*** Opening of Data ***

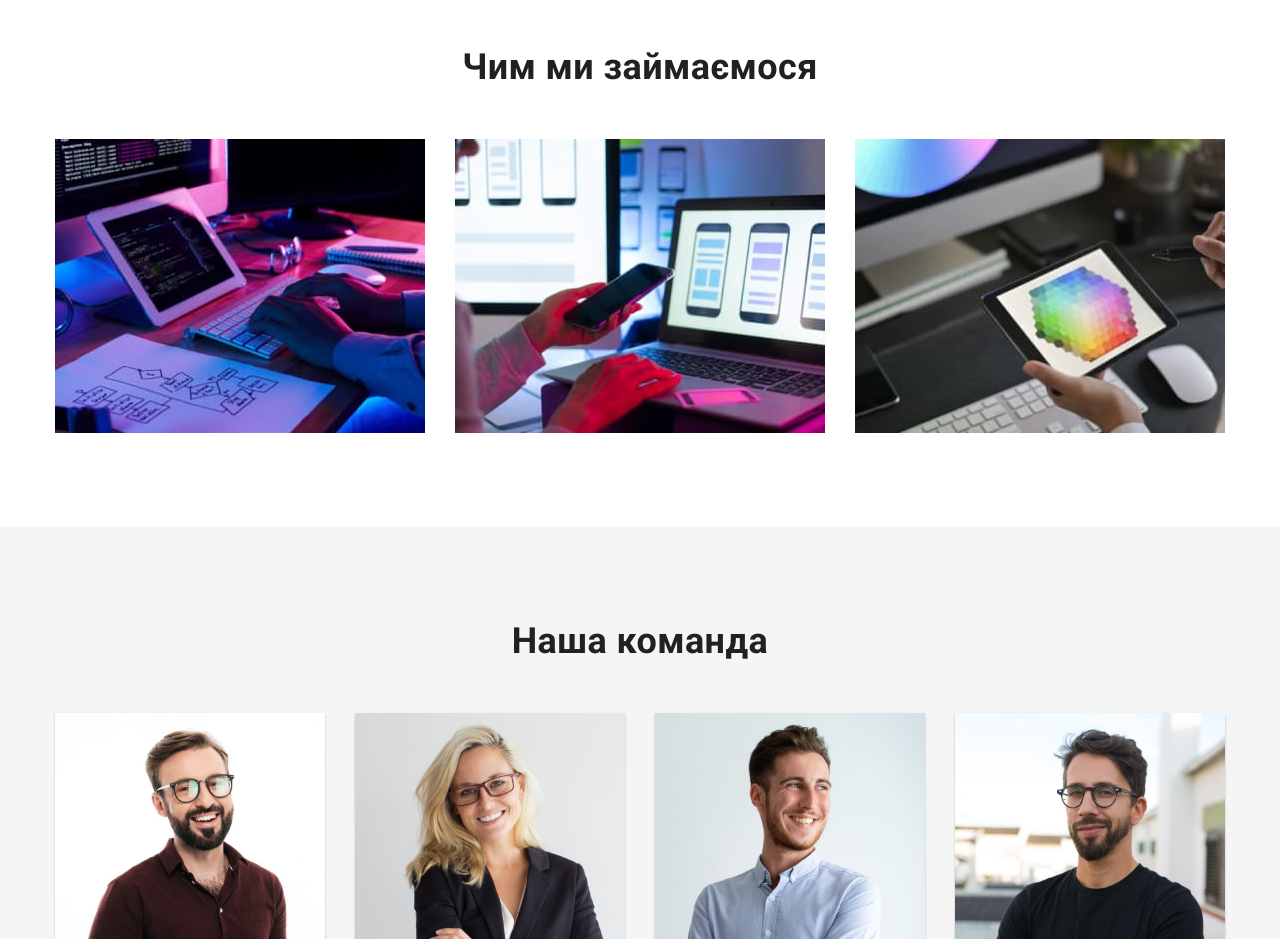
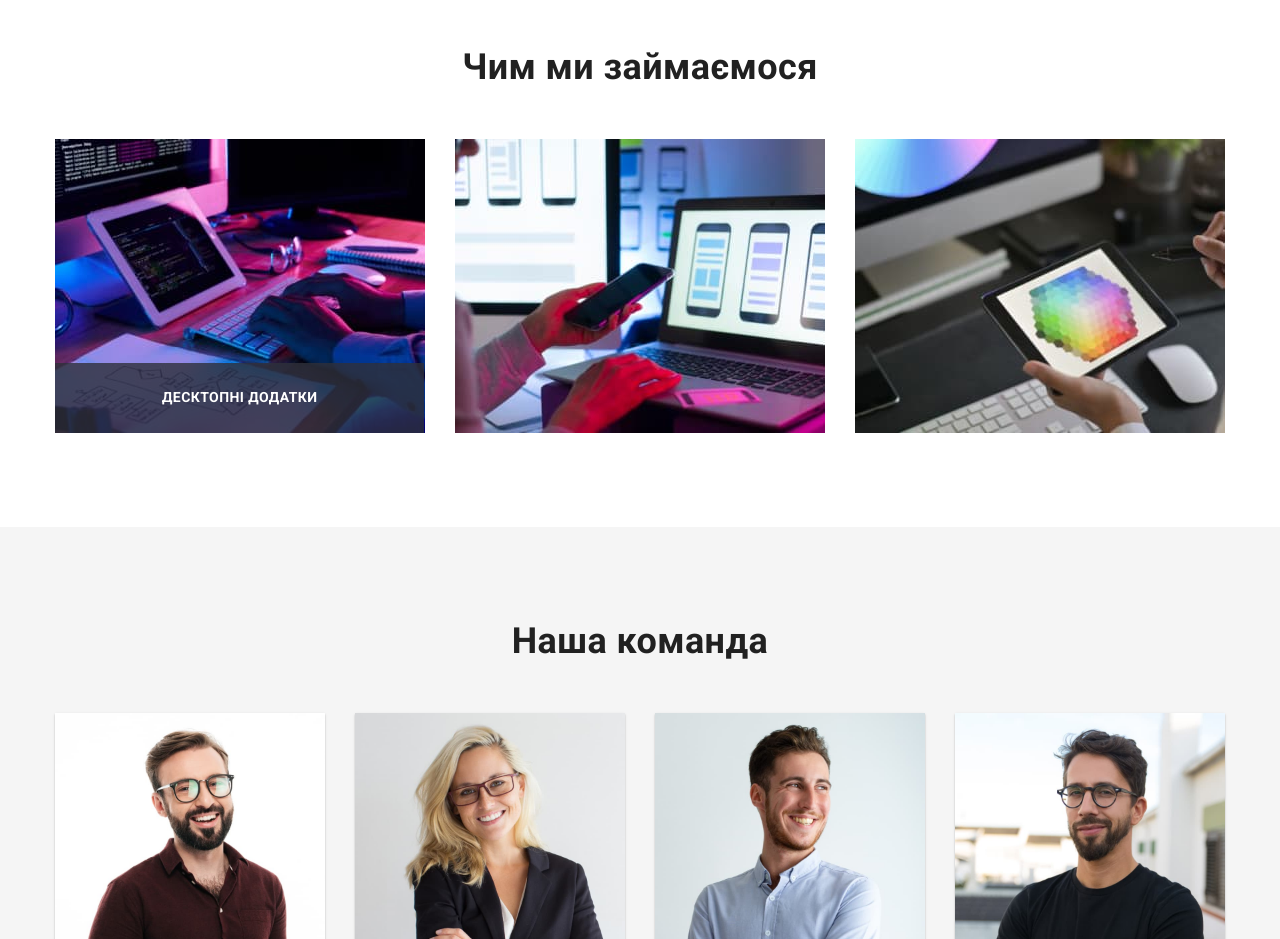
Before and after one commit to VladKapusta/goit-markup-hw-03, a plain HTML site: page index.html in a window 1280 px wide. Shown: the part 1080-2019 px from the top of the page. Drawn offline with nearby package versions, Linux system fonts and the light colour scheme.

Commit message:
обгортка до розділу чим ми займаемось

```diff
--- a/css/styles.css
+++ b/css/styles.css
@@ -470,3 +470,23 @@ text-transform: uppercase;
   font-size: 16px;
   line-height: 1.87;
 }
+
+
+
+.wrapper {
+  position: relative;
+}
+.wrapper-titel {
+  position: absolute;
+  bottom: 0;
+  padding: 27px 107px;
+  margin: 0;
+  color: white;
+  background-color: rgba(47, 48, 58, 0.8);
+
+
+font-weight: 700;
+font-size: 14px;
+line-height: 1.14;
+text-transform: uppercase;
+}
--- a/index.html
+++ b/index.html
@@ -105,7 +105,12 @@
             <div class="container">
                 <h2 class="product-titel">Чим ми займаємося</h2>
                 <ul class="product-list list">
-                    <li class="item"><img src="./images/box1.jpg" alt="Десктопні додатки" width="370" class="pfoto">
+                    <li class="item">
+                        <div class="wrapper">
+                            <img src="./images/box1.jpg" alt="Десктопні додатки" width="370" class="pfoto">
+                            <p class="wrapper-titel">Десктопні додатки</p>
+                        </div>
+
                     </li>
                     <li class="item"><img src="./images/box2.jpg" alt="Мобільні додатки" width="370" class="pfoto"></li>
                     <li class="item"><img src="./images/box3.jpg" alt="Дизайнерські рішення" width="370" class="pfoto">
```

*** Close of Data ***

Problem to work on: Your output should be the records above, duplicated exactly and picture-free.

Expected answer:
Before and after one commit to VladKapusta/goit-markup-hw-03, a plain HTML site: page index.html in a window 1280 px wide. Shown: the part 1080-2019 px from the top of the page. Drawn offline with nearby package versions, Linux system fonts and the light colour scheme.

Commit message:
обгортка до розділу чим ми займаемось

```diff
--- a/css/styles.css
+++ b/css/styles.css
@@ -470,3 +470,23 @@ text-transform: uppercase;
   font-size: 16px;
   line-height: 1.87;
 }
+
+
+
+.wrapper {
+  position: relative;
+}
+.wrapper-titel {
+  position: absolute;
+  bottom: 0;
+  padding: 27px 107px;
+  margin: 0;
+  color: white;
+  background-color: rgba(47, 48, 58, 0.8);
+
+
+font-weight: 700;
+font-size: 14px;
+line-height: 1.14;
+text-transform: uppercase;
+}
--- a/index.html
+++ b/index.html
@@ -105,7 +105,12 @@
             <div class="container">
                 <h2 class="product-titel">Чим ми займаємося</h2>
                 <ul class="product-list list">
-                    <li class="item"><img src="./images/box1.jpg" alt="Десктопні додатки" width="370" class="pfoto">
+                    <li class="item">
+                        <div class="wrapper">
+                            <img src="./images/box1.jpg" alt="Десктопні додатки" width="370" class="pfoto">
+                            <p class="wrapper-titel">Десктопні додатки</p>
+                        </div>
+
                     </li>
                     <li class="item"><img src="./images/box2.jpg" alt="Мобільні додатки" width="370" class="pfoto"></li>
                     <li class="item"><img src="./images/box3.jpg" alt="Дизайнерські рішення" width="370" class="pfoto">
```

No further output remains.